him compromise his standards and have some worldly prosperity and power. … I wonder how often some of us get our direction from the Church and then, Balaam-like, plead for some worldly rewards. …
“Balaam, … inspired and mighty as he once was, lost his soul in the end because he set his heart on the things of this world rather than the riches of eternity” (“The Story of a Prophet’s Madness,”
New Era, Apr. 1972, 7).
Refer back to the statements in the attention activity. Point out that although Balaam appeared to be strictly obedient, the desires of his heart were to receive earthly rewards and honors. What does this story teach about the importance of keeping the desires of our hearts pure? How can we keep the desires of our hearts pure?
Testify that if Balaam had humbly submitted to God’s will, much sin and suffering would have been avoided for himself and for Israel. Encourage class members to be steadfast rather than stubborn—to seek and follow the Lord’s will without trying to get around it or change it.
Additional Teaching Ideas
The following material supplements the suggested lesson outline. You may want to use one or more of these ideas as part of the lesson.
We can learn from Balaam the importance of obeying the Lord. We can also learn this from the good examples of many other men and women in the scriptures. You may want to refer to the following examples:
The Savior, aware of the agony before him in Gethsemane and on the cross, “kneeled down, and prayed, saying, Father, if thou be willing, remove this cup from me: nevertheless not my will, but thine, be done” (
When Abraham was commanded to sacrifice his son Isaac, he “rose up early in the morning” to begin the journey to Mount Moriah (
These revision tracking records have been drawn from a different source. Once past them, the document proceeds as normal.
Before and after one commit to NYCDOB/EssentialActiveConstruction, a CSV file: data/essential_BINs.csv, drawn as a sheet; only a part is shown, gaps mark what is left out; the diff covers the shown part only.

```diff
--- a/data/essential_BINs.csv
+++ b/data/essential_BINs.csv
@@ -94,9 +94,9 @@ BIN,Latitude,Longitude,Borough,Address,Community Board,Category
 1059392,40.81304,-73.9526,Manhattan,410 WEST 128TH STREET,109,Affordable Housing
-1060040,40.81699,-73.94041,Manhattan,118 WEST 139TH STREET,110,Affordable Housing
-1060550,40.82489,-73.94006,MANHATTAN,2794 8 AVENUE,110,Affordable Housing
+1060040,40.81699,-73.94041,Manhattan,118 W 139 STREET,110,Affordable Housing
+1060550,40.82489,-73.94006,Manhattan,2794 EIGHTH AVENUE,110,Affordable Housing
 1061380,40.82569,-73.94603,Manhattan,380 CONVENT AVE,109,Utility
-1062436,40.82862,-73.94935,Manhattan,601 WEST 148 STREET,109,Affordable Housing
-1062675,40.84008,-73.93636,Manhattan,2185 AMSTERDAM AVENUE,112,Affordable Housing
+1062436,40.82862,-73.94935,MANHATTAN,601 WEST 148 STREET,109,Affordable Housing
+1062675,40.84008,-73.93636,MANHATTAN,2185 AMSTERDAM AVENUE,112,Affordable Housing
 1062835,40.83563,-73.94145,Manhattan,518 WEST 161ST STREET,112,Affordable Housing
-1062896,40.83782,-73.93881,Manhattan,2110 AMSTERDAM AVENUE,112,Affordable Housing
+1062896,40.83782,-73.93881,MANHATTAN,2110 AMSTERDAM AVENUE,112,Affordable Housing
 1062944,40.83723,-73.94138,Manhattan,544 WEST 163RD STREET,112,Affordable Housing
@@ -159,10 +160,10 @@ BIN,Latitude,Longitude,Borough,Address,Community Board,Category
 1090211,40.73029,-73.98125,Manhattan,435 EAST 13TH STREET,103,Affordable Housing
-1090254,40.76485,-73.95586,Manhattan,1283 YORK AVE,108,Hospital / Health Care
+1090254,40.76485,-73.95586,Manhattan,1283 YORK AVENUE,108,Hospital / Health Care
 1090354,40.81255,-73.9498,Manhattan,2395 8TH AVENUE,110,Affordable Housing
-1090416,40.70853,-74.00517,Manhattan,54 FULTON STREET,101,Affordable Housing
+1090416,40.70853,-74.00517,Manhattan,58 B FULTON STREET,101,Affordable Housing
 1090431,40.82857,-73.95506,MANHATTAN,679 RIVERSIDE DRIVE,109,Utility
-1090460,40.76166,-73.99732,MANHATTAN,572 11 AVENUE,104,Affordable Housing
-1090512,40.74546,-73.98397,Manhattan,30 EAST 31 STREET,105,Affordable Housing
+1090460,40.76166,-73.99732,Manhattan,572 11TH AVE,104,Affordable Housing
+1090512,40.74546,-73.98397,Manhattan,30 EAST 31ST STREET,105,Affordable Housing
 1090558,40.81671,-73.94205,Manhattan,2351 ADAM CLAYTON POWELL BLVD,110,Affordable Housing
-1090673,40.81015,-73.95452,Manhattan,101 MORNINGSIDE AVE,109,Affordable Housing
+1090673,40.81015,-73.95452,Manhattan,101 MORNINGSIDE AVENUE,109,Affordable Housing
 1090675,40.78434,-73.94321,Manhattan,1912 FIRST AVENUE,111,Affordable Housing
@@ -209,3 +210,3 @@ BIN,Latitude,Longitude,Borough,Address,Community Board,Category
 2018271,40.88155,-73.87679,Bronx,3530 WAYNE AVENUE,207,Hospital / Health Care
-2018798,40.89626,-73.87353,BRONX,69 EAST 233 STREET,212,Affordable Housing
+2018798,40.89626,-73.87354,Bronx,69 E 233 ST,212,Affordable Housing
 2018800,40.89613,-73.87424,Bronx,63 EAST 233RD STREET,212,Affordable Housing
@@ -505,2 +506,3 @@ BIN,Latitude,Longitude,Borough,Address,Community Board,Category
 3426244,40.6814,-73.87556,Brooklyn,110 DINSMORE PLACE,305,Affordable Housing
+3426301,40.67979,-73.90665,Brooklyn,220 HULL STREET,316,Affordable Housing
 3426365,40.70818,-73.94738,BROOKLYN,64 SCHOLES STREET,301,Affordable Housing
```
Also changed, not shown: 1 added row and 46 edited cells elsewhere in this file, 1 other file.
When Mary was told that she would be the mother of the Son of God, she responded, “Behold the handmaid of the Lord; be it unto me according to thy word” (
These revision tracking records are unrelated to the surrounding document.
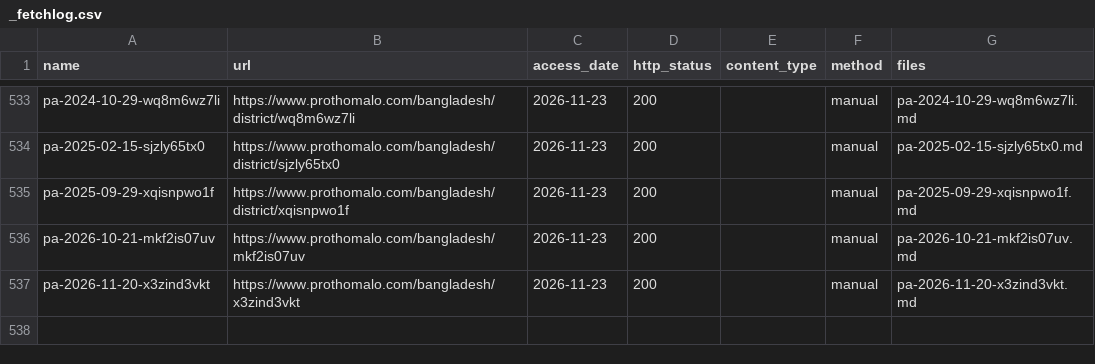
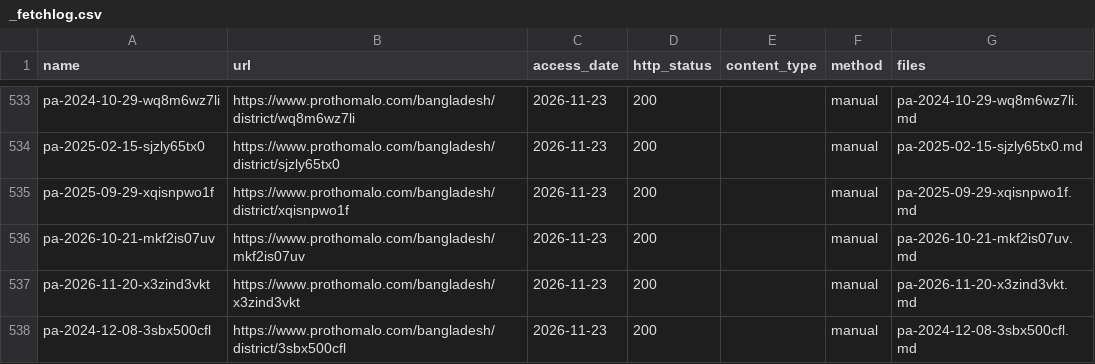
Before and after one commit to FiazAbrar/bsaisl-migration-knowledge-base, a CSV file: agencies/sources/_fetchlog.csv, drawn as a sheet; only a part is shown, gaps mark what is left out; the diff names each change by its address in the sheet, - before the commit and + after, or states it on an @@ line.

```diff
--- a/agencies/sources/_fetchlog.csv
+++ b/agencies/sources/_fetchlog.csv
+row 538: pa-2024-12-08-3sbx500cfl | https://www.prothomalo.com/bangladesh/district/3sbx500cfl | 2026-11-23 | 200 |  | manual | pa-2024-12-08-3sbx500cfl.md
```
Also changed, not shown: agencies/facts.csv, agencies/flags-press.csv, 6 other files.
When Nephi was instructed to return to Jerusalem to get the brass plates from Laban, he immediately responded, “I will go and do the things which the Lord hath commanded” (
1 Nephi 3:7).
The sons of Helaman were successful in battle because “they did obey and observe to perform every word of command with exactness” (
When Balaam refused to curse Israel and receive Balak’s rewards and honor, Balak told him, “The Lord hath kept thee back from honour” (
Numbers 24:11). How does following the Lord sometimes keep us from receiving earthly rewards and honors? What does the Lord promise instead of earthly rewards? (See D&C 81:6.)